■ ASSIGNED TASK: In the entries below, work out how many lines include "onClick", and write only that number.

■ Revision comparison data:
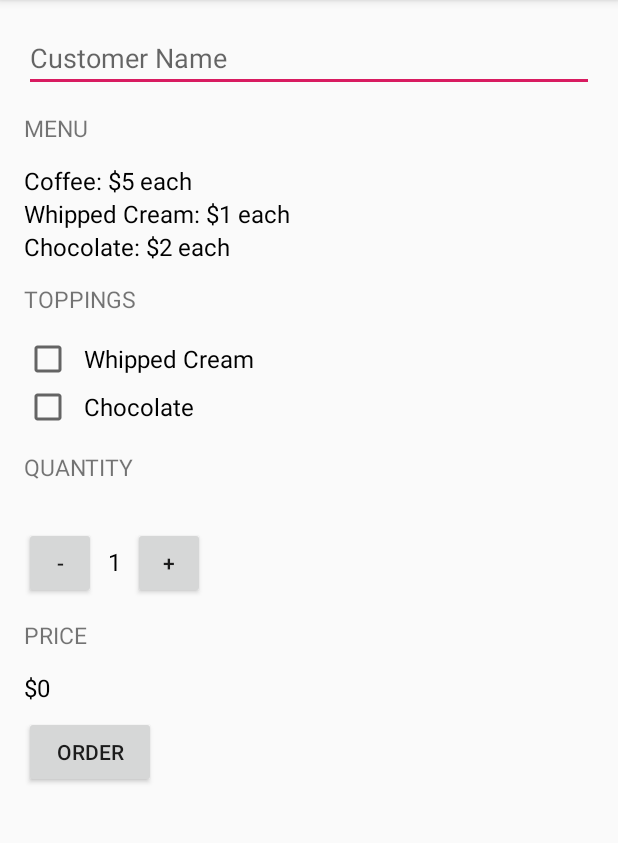
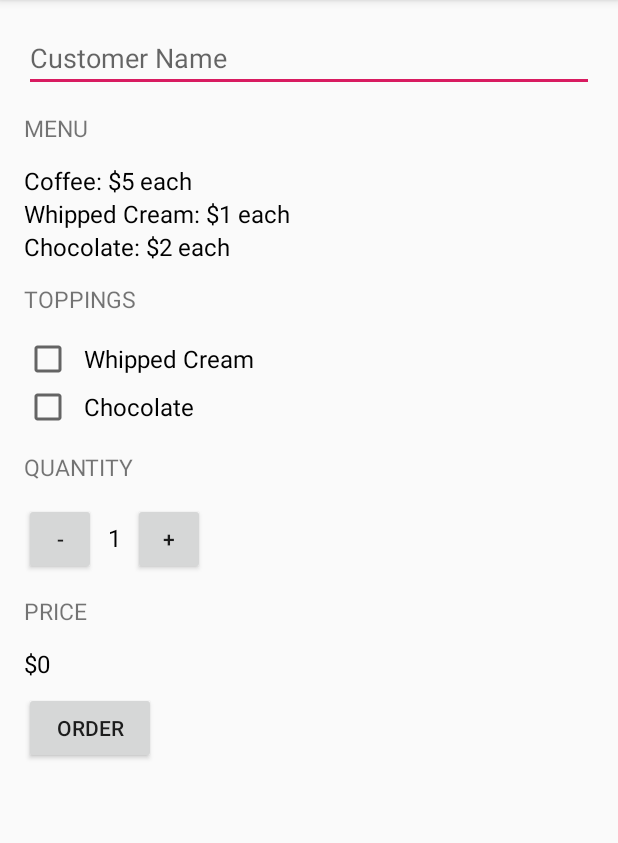
Before and after one commit to albertchan8/android_just-java, an Android app: the screen it shows after launch (MainActivity), on a phone screen of 412 x 824 dp, the part 84-927 px from its top. Run offline under Robolectric (Android 15) with nearby library versions, the phone set to English and light mode, and no system bars.

Commit message:
delete margins in layout

```diff
--- a/app/src/main/res/layout/activity_main.xml
+++ b/app/src/main/res/layout/activity_main.xml
@@ -84,14 +84,12 @@
                 android:onClick="decrement"
                 android:layout_width="48dp"
                 android:layout_height="48dp"
-                android:layout_marginTop="16dp"
                 android:text="-"/>
 
             <TextView
                 android:id="@+id/quantity_text_view"
                 android:layout_width="wrap_content"
                 android:layout_height="wrap_content"
-                android:layout_marginTop="16dp"
                 android:paddingLeft="8dp"
                 android:paddingRight="8dp"
                 android:text="1"
@@ -102,7 +100,6 @@
                 android:onClick="increment"
                 android:layout_width="48dp"
                 android:layout_height="48dp"
-                android:layout_marginTop="16dp"
                 android:text="+"/>
 
         </LinearLayout>
```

■ RESPONSE TO THIS TASK: 2